## WHAT YOU ARE ASKED TO DO
Reproduce the data exactly as given, except for any images.
*** Opening DATA SUPPLIED ***
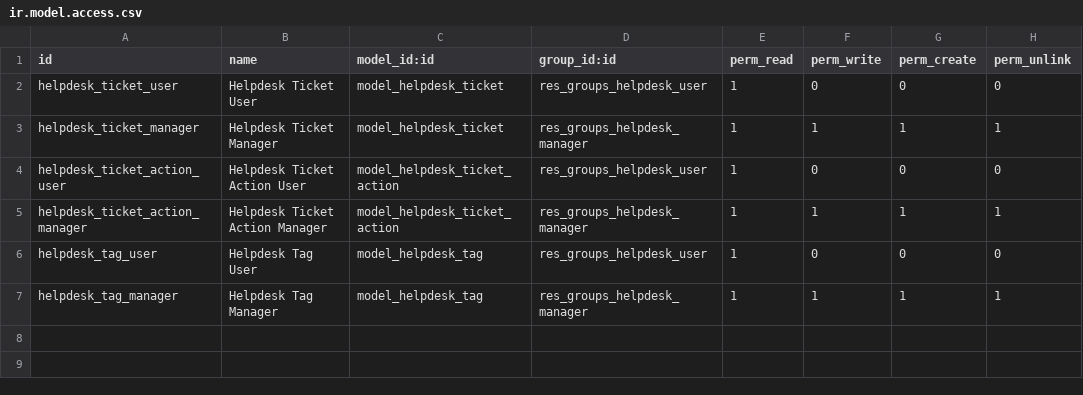
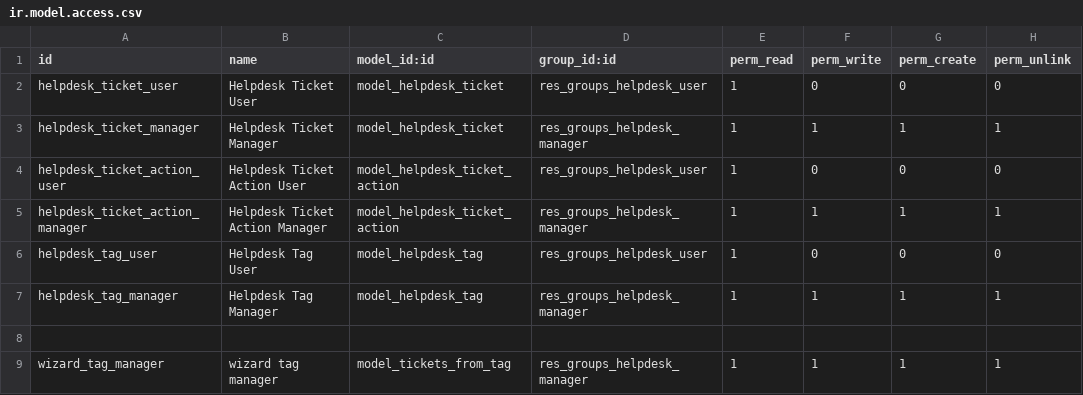
Before and after one commit to ojaviergtz/curso2020-2, a CSV file: helpdesk_osirisgtz/security/ir.model.access.csv, drawn as a sheet.

Commit message:
Campos avanzados y wizards

```diff
--- a/helpdesk_osirisgtz/security/ir.model.access.csv
+++ b/helpdesk_osirisgtz/security/ir.model.access.csv
@@ -7 +7,3 @@ helpdesk_tag_user,Helpdesk Tag User,model_helpdesk_tag,res_groups_helpdesk_user,
 helpdesk_tag_manager,Helpdesk Tag Manager,model_helpdesk_tag,res_groups_helpdesk_manager,1,1,1,1
+
+wizard_tag_manager,wizard tag manager,model_tickets_from_tag,res_groups_helpdesk_manager,1,1,1,1
```
Also changed, not shown: 9 other files.
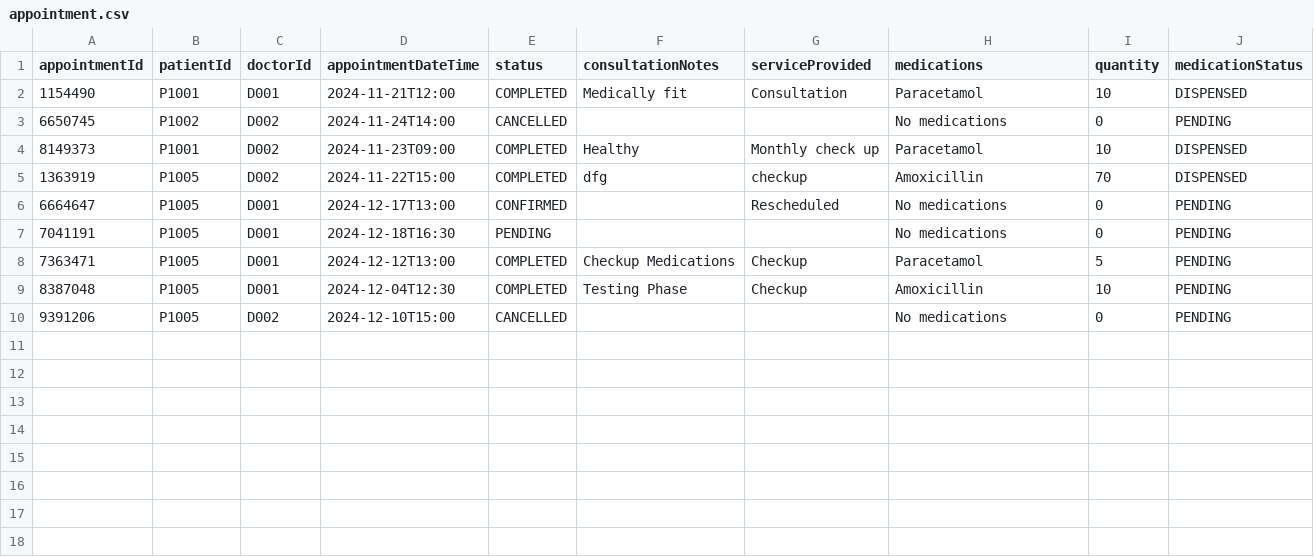
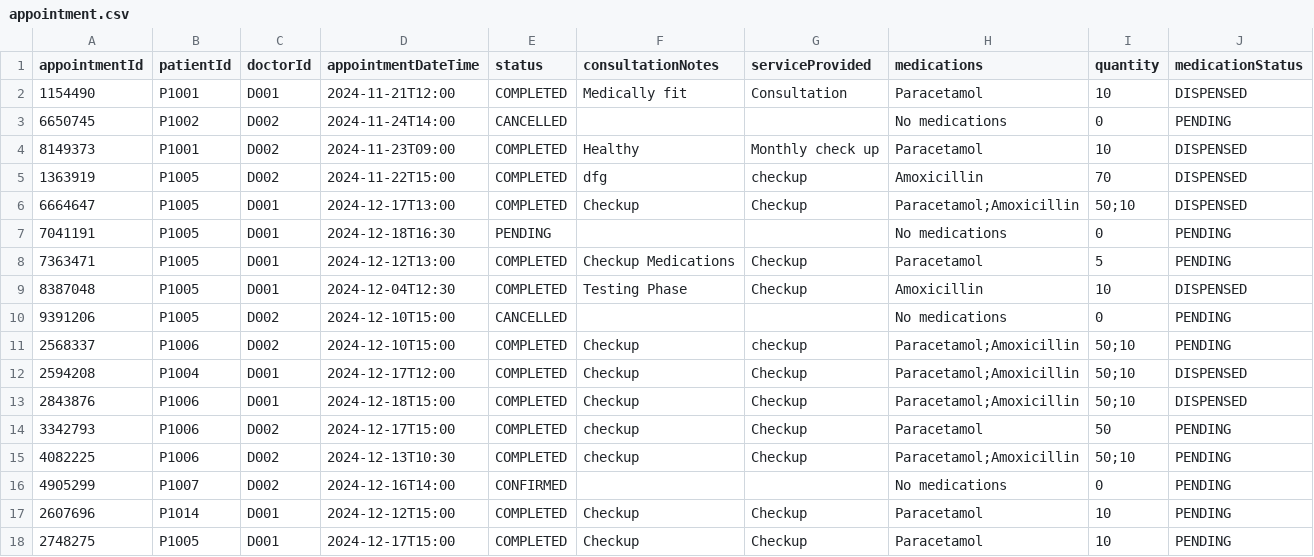
Before and after one commit to nithinsankar-b/SC2002_HMS_Team1, a CSV file: data/appointment.csv, drawn as a sheet.

```diff
--- a/data/appointment.csv
+++ b/data/appointment.csv
@@ -5,6 +5,14 @@ appointmentId,patientId,doctorId,appointmentDateTime,status,consultationNotes,se
 "1363919",P1005,D002,2024-11-22T15:00,COMPLETED,dfg,checkup,Amoxicillin,70,DISPENSED
-"6664647",P1005,D001,2024-12-17T13:00,CONFIRMED,,Rescheduled,No medications,0,PENDING
+"6664647",P1005,D001,2024-12-17T13:00,COMPLETED,Checkup,Checkup,Paracetamol;Amoxicillin,50;10,DISPENSED
 "7041191",P1005,D001,2024-12-18T16:30,PENDING,,,No medications,0,PENDING
 "7363471",P1005,D001,2024-12-12T13:00,COMPLETED,Checkup Medications,Checkup,Paracetamol,5,PENDING
-"8387048",P1005,D001,2024-12-04T12:30,COMPLETED,Testing Phase,Checkup,Amoxicillin,10,PENDING
+"8387048",P1005,D001,2024-12-04T12:30,COMPLETED,Testing Phase,Checkup,Amoxicillin,10,DISPENSED
 "9391206",P1005,D002,2024-12-10T15:00,CANCELLED,,,No medications,0,PENDING
+"2568337",P1006,D002,2024-12-10T15:00,COMPLETED,Checkup,checkup,Paracetamol;Amoxicillin,50;10,PENDING
+"2594208",P1004,D001,2024-12-17T12:00,COMPLETED,Checkup,Checkup,Paracetamol;Amoxicillin,50;10,DISPENSED
+"2843876",P1006,D001,2024-12-18T15:00,COMPLETED,Checkup,Checkup,Paracetamol;Amoxicillin,50;10,DISPENSED
+"3342793",P1006,D002,2024-12-17T15:00,COMPLETED,checkup,Checkup,Paracetamol,50,PENDING
+"4082225",P1006,D002,2024-12-13T10:30,COMPLETED,checkup,Checkup,Paracetamol;Amoxicillin,50;10,PENDING
+"4905299",P1007,D002,2024-12-16T14:00,CONFIRMED,,,No medications,0,PENDING
+"2607696",P1014,D001,2024-12-12T15:00,COMPLETED,Checkup,Checkup,Paracetamol,10,PENDING
+"2748275",P1005,D001,2024-12-17T15:00,COMPLETED,Checkup,Checkup,Paracetamol,10,PENDING
```
Also changed, not shown: data/Billing.csv, data/Staff_List.csv, 26 other files.
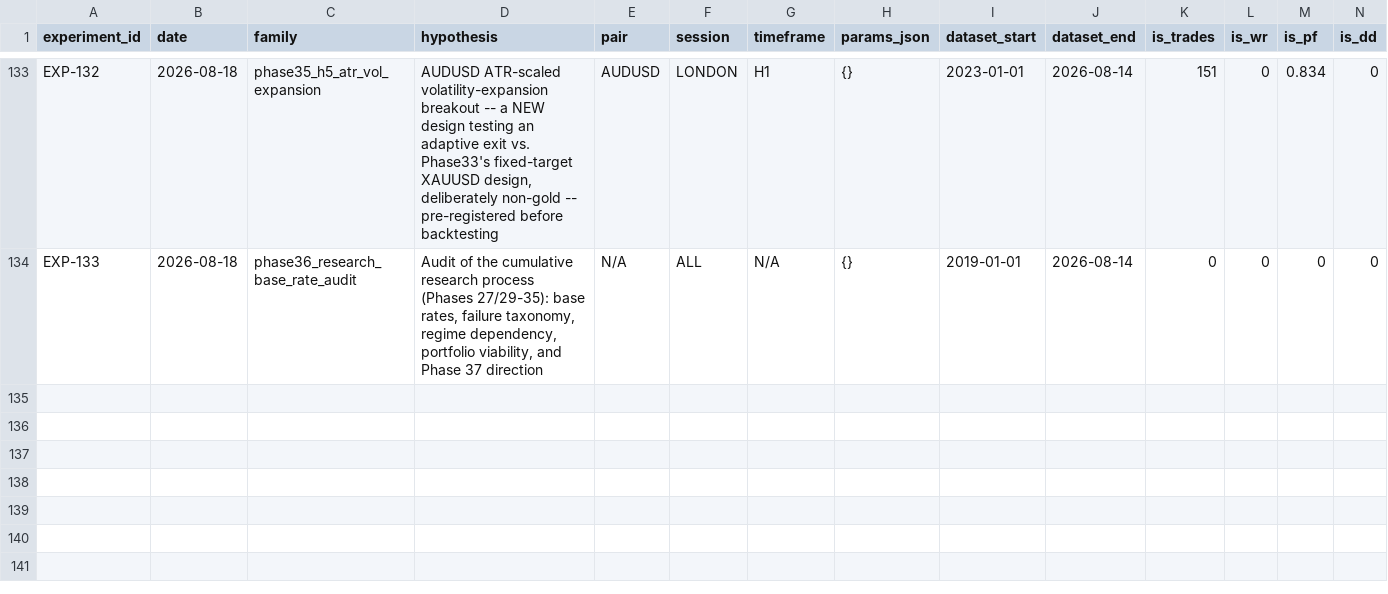
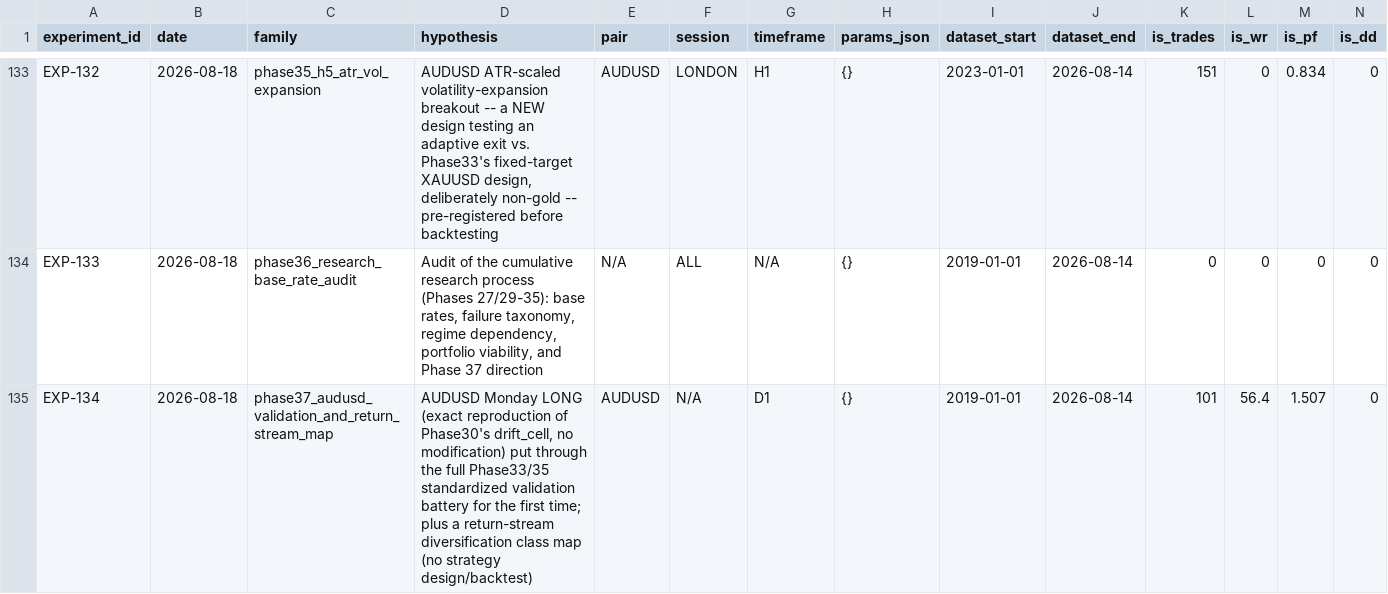
Before and after one commit to theimperfectalgorithm/forex-bot, a CSV file: experiments/experiments.csv, drawn as a sheet; only a part is shown, gaps mark what is left out; rows hold the shown columns only; the diff names each change by its address in the sheet, - before the commit and + after, or states it on an @@ line.

```diff
--- a/experiments/experiments.csv
+++ b/experiments/experiments.csv
+row 135: EXP-134 | 2026-08-18 | phase37_audusd_validation_and_return_stream_map | AUDUSD Monday LONG (exact reproduction of Phase30's drift_cell, no modification) put through the full Phase33/35 standardized validation battery for the first time; plus a return-stream diversification class map (no strategy design/backtest) | AUDUSD | N/A | D1 | {} | 2019-01-01 | 2026-08-14 | 101 | 56.4 | 1.507 | 0
```
Also changed, not shown: 21 other files.
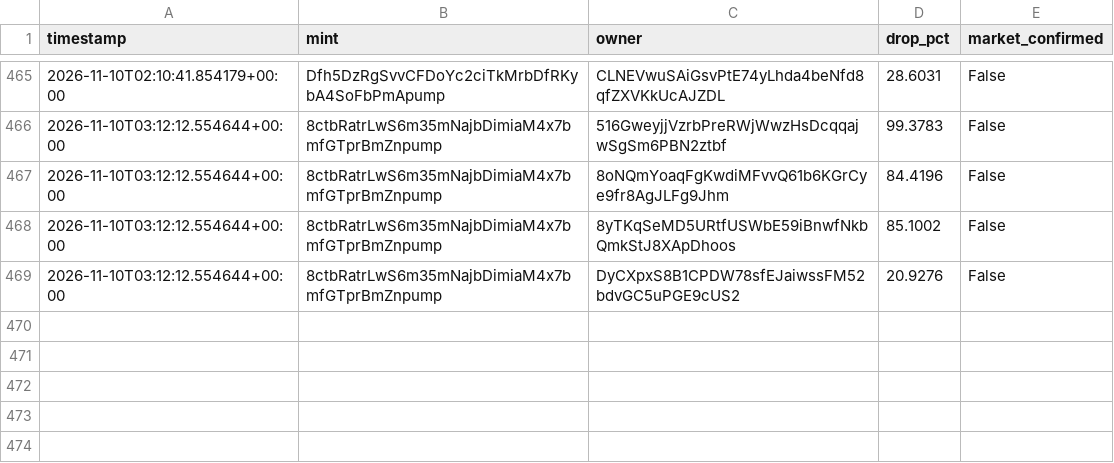
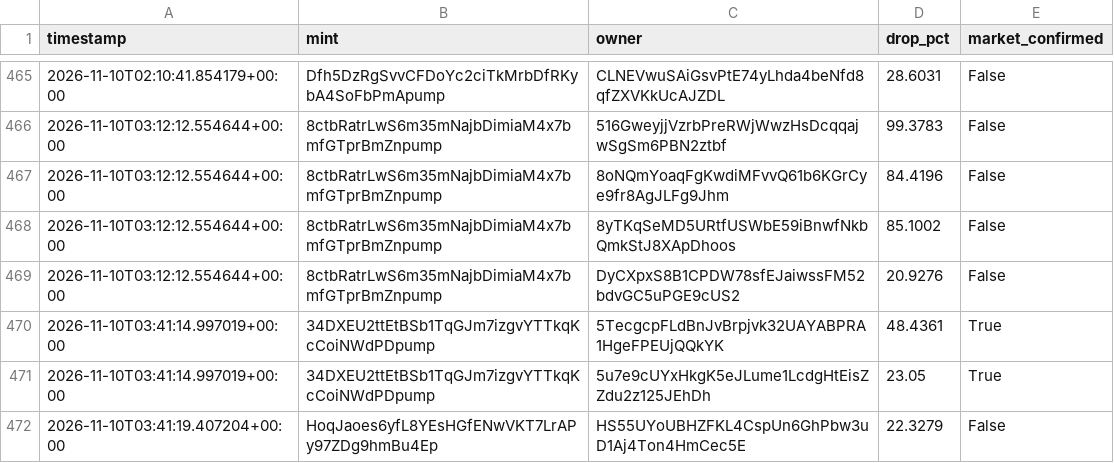
Before and after one commit to amincanani1985-web/meme-scanner-bot, a CSV file: whale_events.csv, drawn as a sheet; only a part is shown, gaps mark what is left out.

```diff
--- a/whale_events.csv
+++ b/whale_events.csv
@@ -469 +469,4 @@ timestamp,mint,owner,drop_pct,market_confirmed
 2026-11-10T03:12:12.554644+00:00,8ctbRatrLwS6m35mNajbDimiaM4x7bmfGTprBmZnpump,DyCXpxS8B1CPDW78sfEJaiwssFM52bdvGC5uPGE9cUS2,20.9276,False
+2026-11-10T03:41:14.997019+00:00,34DXEU2ttEtBSb1TqGJm7izgvYTTkqKcCoiNWdPDpump,5TecgcpFLdBnJvBrpjvk32UAYABPRA1HgeFPEUjQQkYK,48.4361,True
+2026-11-10T03:41:14.997019+00:00,34DXEU2ttEtBSb1TqGJm7izgvYTTkqKcCoiNWdPDpump,5u7e9cUYxHkgK5eJLume1LcdgHtEisZZdu2z125JEhDh,23.05,True
+2026-11-10T03:41:19.407204+00:00,HoqJaoes6yfL8YEsHGfENwVKT7LrAPy97ZDg9hmBu4Ep,HS55UYoUBHZFKL4CspUn6GhPbw3uD1Aj4Ton4HmCec5E,22.3279,False
```
Also changed, not shown: paper_account/shadow_observations.csv, 10 other files.
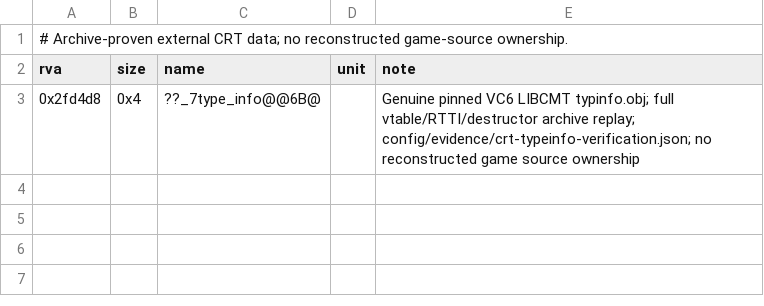
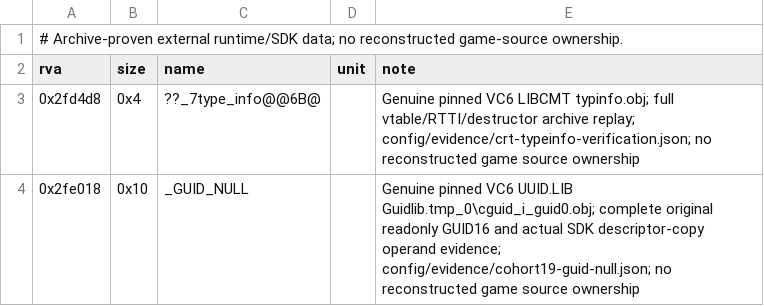
Before and after one commit to sushi-shi/hobbit-decomp, a TSV file: config/retail/data_static_libs.tsv, drawn as a sheet.

```diff
--- a/config/retail/data_static_libs.tsv
+++ b/config/retail/data_static_libs.tsv
@@ -1,3 +1,4 @@
-# Archive-proven external CRT data; no reconstructed game-source ownership.
+# Archive-proven external runtime/SDK data; no reconstructed game-source ownership.
 rva	size	name	unit	note
 0x2fd4d8	0x4	??_7type_info@@6B@		Genuine pinned VC6 LIBCMT typinfo.obj; full vtable/RTTI/destructor archive replay; config/evidence/crt-typeinfo-verification.json; no reconstructed game source ownership
+0x2fe018	0x10	_GUID_NULL		Genuine pinned VC6 UUID.LIB Guidlib.tmp_0\cguid_i_guid0.obj; complete original readonly GUID16 and actual SDK descriptor-copy operand evidence; config/evidence/cohort19-guid-null.json; no reconstructed game source ownership
```
Also changed, not shown: config/match_baseline.tsv, config/retail/absolute_relocations.tsv, 18 other files.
*** Closing DATA SUPPLIED ***
## EXERCISE SOLUTION
Before and after one commit to ojaviergtz/curso2020-2, a CSV file: helpdesk_osirisgtz/security/ir.model.access.csv, drawn as a sheet.

Commit message:
Campos avanzados y wizards

```diff
--- a/helpdesk_osirisgtz/security/ir.model.access.csv
+++ b/helpdesk_osirisgtz/security/ir.model.access.csv
@@ -7 +7,3 @@ helpdesk_tag_user,Helpdesk Tag User,model_helpdesk_tag,res_groups_helpdesk_user,
 helpdesk_tag_manager,Helpdesk Tag Manager,model_helpdesk_tag,res_groups_helpdesk_manager,1,1,1,1
+
+wizard_tag_manager,wizard tag manager,model_tickets_from_tag,res_groups_helpdesk_manager,1,1,1,1
```
Also changed, not shown: 9 other files.
Before and after one commit to nithinsankar-b/SC2002_HMS_Team1, a CSV file: data/appointment.csv, drawn as a sheet.

```diff
--- a/data/appointment.csv
+++ b/data/appointment.csv
@@ -5,6 +5,14 @@ appointmentId,patientId,doctorId,appointmentDateTime,status,consultationNotes,se
 "1363919",P1005,D002,2024-11-22T15:00,COMPLETED,dfg,checkup,Amoxicillin,70,DISPENSED
-"6664647",P1005,D001,2024-12-17T13:00,CONFIRMED,,Rescheduled,No medications,0,PENDING
+"6664647",P1005,D001,2024-12-17T13:00,COMPLETED,Checkup,Checkup,Paracetamol;Amoxicillin,50;10,DISPENSED
 "7041191",P1005,D001,2024-12-18T16:30,PENDING,,,No medications,0,PENDING
 "7363471",P1005,D001,2024-12-12T13:00,COMPLETED,Checkup Medications,Checkup,Paracetamol,5,PENDING
-"8387048",P1005,D001,2024-12-04T12:30,COMPLETED,Testing Phase,Checkup,Amoxicillin,10,PENDING
+"8387048",P1005,D001,2024-12-04T12:30,COMPLETED,Testing Phase,Checkup,Amoxicillin,10,DISPENSED
 "9391206",P1005,D002,2024-12-10T15:00,CANCELLED,,,No medications,0,PENDING
+"2568337",P1006,D002,2024-12-10T15:00,COMPLETED,Checkup,checkup,Paracetamol;Amoxicillin,50;10,PENDING
+"2594208",P1004,D001,2024-12-17T12:00,COMPLETED,Checkup,Checkup,Paracetamol;Amoxicillin,50;10,DISPENSED
+"2843876",P1006,D001,2024-12-18T15:00,COMPLETED,Checkup,Checkup,Paracetamol;Amoxicillin,50;10,DISPENSED
+"3342793",P1006,D002,2024-12-17T15:00,COMPLETED,checkup,Checkup,Paracetamol,50,PENDING
+"4082225",P1006,D002,2024-12-13T10:30,COMPLETED,checkup,Checkup,Paracetamol;Amoxicillin,50;10,PENDING
+"4905299",P1007,D002,2024-12-16T14:00,CONFIRMED,,,No medications,0,PENDING
+"2607696",P1014,D001,2024-12-12T15:00,COMPLETED,Checkup,Checkup,Paracetamol,10,PENDING
+"2748275",P1005,D001,2024-12-17T15:00,COMPLETED,Checkup,Checkup,Paracetamol,10,PENDING
```
Also changed, not shown: data/Billing.csv, data/Staff_List.csv, 26 other files.
Before and after one commit to theimperfectalgorithm/forex-bot, a CSV file: experiments/experiments.csv, drawn as a sheet; only a part is shown, gaps mark what is left out; rows hold the shown columns only; the diff names each change by its address in the sheet, - before the commit and + after, or states it on an @@ line.

```diff
--- a/experiments/experiments.csv
+++ b/experiments/experiments.csv
+row 135: EXP-134 | 2026-08-18 | phase37_audusd_validation_and_return_stream_map | AUDUSD Monday LONG (exact reproduction of Phase30's drift_cell, no modification) put through the full Phase33/35 standardized validation battery for the first time; plus a return-stream diversification class map (no strategy design/backtest) | AUDUSD | N/A | D1 | {} | 2019-01-01 | 2026-08-14 | 101 | 56.4 | 1.507 | 0
```
Also changed, not shown: 21 other files.
Before and after one commit to amincanani1985-web/meme-scanner-bot, a CSV file: whale_events.csv, drawn as a sheet; only a part is shown, gaps mark what is left out.

```diff
--- a/whale_events.csv
+++ b/whale_events.csv
@@ -469 +469,4 @@ timestamp,mint,owner,drop_pct,market_confirmed
 2026-11-10T03:12:12.554644+00:00,8ctbRatrLwS6m35mNajbDimiaM4x7bmfGTprBmZnpump,DyCXpxS8B1CPDW78sfEJaiwssFM52bdvGC5uPGE9cUS2,20.9276,False
+2026-11-10T03:41:14.997019+00:00,34DXEU2ttEtBSb1TqGJm7izgvYTTkqKcCoiNWdPDpump,5TecgcpFLdBnJvBrpjvk32UAYABPRA1HgeFPEUjQQkYK,48.4361,True
+2026-11-10T03:41:14.997019+00:00,34DXEU2ttEtBSb1TqGJm7izgvYTTkqKcCoiNWdPDpump,5u7e9cUYxHkgK5eJLume1LcdgHtEisZZdu2z125JEhDh,23.05,True
+2026-11-10T03:41:19.407204+00:00,HoqJaoes6yfL8YEsHGfENwVKT7LrAPy97ZDg9hmBu4Ep,HS55UYoUBHZFKL4CspUn6GhPbw3uD1Aj4Ton4HmCec5E,22.3279,False
```
Also changed, not shown: paper_account/shadow_observations.csv, 10 other files.
Before and after one commit to sushi-shi/hobbit-decomp, a TSV file: config/retail/data_static_libs.tsv, drawn as a sheet.

```diff
--- a/config/retail/data_static_libs.tsv
+++ b/config/retail/data_static_libs.tsv
@@ -1,3 +1,4 @@
-# Archive-proven external CRT data; no reconstructed game-source ownership.
+# Archive-proven external runtime/SDK data; no reconstructed game-source ownership.
 rva	size	name	unit	note
 0x2fd4d8	0x4	??_7type_info@@6B@		Genuine pinned VC6 LIBCMT typinfo.obj; full vtable/RTTI/destructor archive replay; config/evidence/crt-typeinfo-verification.json; no reconstructed game source ownership
+0x2fe018	0x10	_GUID_NULL		Genuine pinned VC6 UUID.LIB Guidlib.tmp_0\cguid_i_guid0.obj; complete original readonly GUID16 and actual SDK descriptor-copy operand evidence; config/evidence/cohort19-guid-null.json; no reconstructed game source ownership
```
Also changed, not shown: config/match_baseline.tsv, config/retail/absolute_relocations.tsv, 18 other files.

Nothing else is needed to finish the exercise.